[Entries taken from a collection]

>>>>>

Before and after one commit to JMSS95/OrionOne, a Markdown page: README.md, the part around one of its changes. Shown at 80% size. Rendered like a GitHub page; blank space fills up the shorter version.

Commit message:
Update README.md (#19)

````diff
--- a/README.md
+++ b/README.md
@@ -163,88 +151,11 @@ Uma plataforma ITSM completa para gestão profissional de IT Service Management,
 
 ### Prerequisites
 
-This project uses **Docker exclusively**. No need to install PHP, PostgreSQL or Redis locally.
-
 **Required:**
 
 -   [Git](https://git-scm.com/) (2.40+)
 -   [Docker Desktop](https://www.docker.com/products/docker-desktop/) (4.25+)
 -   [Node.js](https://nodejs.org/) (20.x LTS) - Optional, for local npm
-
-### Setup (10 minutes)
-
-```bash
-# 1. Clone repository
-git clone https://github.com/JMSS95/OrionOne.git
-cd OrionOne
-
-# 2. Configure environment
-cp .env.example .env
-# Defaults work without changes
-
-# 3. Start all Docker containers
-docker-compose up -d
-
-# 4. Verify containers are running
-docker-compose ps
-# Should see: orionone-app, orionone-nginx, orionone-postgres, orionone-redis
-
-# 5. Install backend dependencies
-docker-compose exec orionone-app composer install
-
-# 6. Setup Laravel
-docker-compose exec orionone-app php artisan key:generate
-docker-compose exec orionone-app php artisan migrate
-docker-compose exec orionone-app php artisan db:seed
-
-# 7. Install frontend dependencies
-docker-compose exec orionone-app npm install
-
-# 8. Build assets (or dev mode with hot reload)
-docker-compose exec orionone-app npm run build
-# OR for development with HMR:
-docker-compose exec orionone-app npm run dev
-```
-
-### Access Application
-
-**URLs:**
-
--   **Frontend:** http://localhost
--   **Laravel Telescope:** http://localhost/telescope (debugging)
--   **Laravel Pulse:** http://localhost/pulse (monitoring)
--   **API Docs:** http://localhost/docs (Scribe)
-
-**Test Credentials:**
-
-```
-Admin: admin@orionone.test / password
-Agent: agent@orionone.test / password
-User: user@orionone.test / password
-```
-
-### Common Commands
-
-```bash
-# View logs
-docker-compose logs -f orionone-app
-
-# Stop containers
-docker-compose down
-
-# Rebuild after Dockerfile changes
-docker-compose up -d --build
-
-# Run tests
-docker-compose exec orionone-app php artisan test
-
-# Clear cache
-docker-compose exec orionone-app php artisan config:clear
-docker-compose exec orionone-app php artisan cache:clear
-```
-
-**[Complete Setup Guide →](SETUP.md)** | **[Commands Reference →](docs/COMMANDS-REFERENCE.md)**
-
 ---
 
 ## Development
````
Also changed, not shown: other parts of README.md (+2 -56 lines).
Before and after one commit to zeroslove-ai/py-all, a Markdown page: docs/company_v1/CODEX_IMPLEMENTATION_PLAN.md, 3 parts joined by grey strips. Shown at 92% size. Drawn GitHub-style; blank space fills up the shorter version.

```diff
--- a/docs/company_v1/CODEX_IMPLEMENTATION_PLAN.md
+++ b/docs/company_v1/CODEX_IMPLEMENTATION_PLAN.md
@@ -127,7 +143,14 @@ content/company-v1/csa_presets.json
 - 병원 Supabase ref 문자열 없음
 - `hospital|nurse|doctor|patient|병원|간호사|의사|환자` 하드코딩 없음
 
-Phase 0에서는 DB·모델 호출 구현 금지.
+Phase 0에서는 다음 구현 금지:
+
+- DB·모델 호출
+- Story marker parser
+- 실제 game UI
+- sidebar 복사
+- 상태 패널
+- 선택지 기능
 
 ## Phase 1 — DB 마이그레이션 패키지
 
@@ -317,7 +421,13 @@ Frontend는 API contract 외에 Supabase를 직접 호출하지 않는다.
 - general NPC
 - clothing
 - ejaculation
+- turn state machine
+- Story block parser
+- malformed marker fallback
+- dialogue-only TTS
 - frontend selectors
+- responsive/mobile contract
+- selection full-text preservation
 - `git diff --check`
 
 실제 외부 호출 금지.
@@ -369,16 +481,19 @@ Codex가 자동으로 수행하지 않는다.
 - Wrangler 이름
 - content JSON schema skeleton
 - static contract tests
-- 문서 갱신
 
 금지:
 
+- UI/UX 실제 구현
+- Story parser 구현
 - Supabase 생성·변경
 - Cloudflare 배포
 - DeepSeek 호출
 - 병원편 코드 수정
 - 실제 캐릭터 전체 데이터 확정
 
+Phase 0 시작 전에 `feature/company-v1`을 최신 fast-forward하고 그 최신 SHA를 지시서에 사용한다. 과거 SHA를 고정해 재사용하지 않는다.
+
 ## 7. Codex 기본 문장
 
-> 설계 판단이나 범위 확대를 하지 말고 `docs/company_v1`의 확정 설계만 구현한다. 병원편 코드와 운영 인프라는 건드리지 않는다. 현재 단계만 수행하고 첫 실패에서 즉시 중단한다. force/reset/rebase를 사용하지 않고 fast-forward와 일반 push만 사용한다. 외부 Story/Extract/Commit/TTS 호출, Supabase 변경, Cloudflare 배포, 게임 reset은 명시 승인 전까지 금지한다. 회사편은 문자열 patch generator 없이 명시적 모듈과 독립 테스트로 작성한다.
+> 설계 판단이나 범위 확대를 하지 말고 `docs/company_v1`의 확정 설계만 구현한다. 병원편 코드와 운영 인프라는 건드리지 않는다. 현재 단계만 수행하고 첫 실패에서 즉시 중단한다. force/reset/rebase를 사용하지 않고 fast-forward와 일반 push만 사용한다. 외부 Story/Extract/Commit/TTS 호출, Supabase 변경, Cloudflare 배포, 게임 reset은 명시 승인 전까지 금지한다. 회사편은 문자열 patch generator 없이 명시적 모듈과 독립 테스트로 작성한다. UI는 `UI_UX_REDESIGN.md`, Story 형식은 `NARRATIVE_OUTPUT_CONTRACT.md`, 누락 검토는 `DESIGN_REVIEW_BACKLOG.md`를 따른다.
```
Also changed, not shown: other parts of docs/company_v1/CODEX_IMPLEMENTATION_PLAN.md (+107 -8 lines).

<<<<<

## EXERCISE DIRECTIONS
Look for the string "https" in the records, and copy every line where it is found.

## ANSWER BOX
 -   [Git](https://git-scm.com/) (2.40+)
 -   [Docker Desktop](https://www.docker.com/products/docker-desktop/) (4.25+)
 -   [Node.js](https://nodejs.org/) (20.x LTS) - Optional, for local npm
-git clone https://github.com/JMSS95/OrionOne.git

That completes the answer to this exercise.